In either case, the inclusions had to be present before they could be included in the younger rock, therefore, the inclusions represent fragments of an older rock.
This principle is often useful for distinguishing between a lava flow and a sill.
From the beginning of this course, we have stated that the Earth is about 4.6 billion years old.
Thus, we can deduce that the mudstone and shale are older than the rhyolite dike.
But, since the rhyolite dike does not cut across the shale, we know the shale is younger than the rhyolite dike.
The goal of this lecture is come to come to a scientific understanding of geologic time and the age of the Earth.

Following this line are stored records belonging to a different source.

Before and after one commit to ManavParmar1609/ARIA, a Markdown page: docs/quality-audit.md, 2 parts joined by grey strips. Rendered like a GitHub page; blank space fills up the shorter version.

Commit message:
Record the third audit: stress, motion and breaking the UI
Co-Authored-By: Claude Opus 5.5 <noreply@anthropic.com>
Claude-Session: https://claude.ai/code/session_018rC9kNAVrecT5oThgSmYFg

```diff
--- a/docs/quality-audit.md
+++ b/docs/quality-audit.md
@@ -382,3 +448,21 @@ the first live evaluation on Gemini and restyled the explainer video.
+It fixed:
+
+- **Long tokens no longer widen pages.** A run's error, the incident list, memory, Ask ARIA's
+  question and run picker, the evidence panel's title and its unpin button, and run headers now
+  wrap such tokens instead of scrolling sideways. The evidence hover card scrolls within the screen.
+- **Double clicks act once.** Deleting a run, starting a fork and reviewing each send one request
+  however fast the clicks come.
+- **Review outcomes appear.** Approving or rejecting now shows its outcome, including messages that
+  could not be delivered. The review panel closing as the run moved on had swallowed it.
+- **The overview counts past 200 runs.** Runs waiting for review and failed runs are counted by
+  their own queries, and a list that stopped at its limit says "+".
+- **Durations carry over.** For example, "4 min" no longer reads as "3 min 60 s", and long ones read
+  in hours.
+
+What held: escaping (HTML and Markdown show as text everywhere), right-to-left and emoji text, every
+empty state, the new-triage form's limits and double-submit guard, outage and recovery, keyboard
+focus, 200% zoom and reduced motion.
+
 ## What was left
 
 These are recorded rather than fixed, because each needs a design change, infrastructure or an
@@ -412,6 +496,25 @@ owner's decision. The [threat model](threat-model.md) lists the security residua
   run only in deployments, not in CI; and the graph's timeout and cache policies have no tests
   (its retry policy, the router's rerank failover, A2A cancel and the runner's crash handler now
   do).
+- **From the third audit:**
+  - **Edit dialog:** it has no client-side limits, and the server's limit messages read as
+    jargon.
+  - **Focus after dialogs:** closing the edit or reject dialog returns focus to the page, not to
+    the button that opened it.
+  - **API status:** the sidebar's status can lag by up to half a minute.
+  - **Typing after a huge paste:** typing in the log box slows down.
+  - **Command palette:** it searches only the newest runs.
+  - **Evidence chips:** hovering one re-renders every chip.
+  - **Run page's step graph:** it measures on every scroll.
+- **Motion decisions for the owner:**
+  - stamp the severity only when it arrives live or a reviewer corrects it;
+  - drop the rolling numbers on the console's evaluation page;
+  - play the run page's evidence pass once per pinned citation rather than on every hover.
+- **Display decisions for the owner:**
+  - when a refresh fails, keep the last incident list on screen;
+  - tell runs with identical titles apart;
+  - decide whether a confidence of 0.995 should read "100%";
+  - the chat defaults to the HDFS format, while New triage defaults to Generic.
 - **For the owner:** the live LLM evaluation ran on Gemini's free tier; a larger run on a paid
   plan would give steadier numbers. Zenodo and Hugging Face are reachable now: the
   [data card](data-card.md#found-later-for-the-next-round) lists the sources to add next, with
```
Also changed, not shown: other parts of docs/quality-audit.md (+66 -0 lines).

In order to do so we will have to understand the following: To better understand these concepts, let's look at an archeological example: Imagine we are a group of archeologists studying two different trash pits recently discovered on the Tulane University campus and at the Audubon Zoo (where they all aksed for you).
Thus, in a sequence of layers that have not been overturned by a later deformational event, the oldest layer will be on the bottom and the youngest layer on top.
This is the same principle used to determine relative age in the trash pits discussed previously.By carefully digging, we have found that each trash pit shows a sequence of layers.Although the types of trash in each pit is quite variable, each layer has a distinctive kind of trash that distinguishes it from other layers in the pits.Principles of Stratigraphy Stratigraphy is the study of strata (sedimentary layers) in the Earth's crust.Geologist in the 1800s worked out 7 basic principles of stratigraphy that allowed them, and now us, to work out the relative ages of rocks.The Grand Canyon is particularly good for this because different sedimentary rocks have different colors.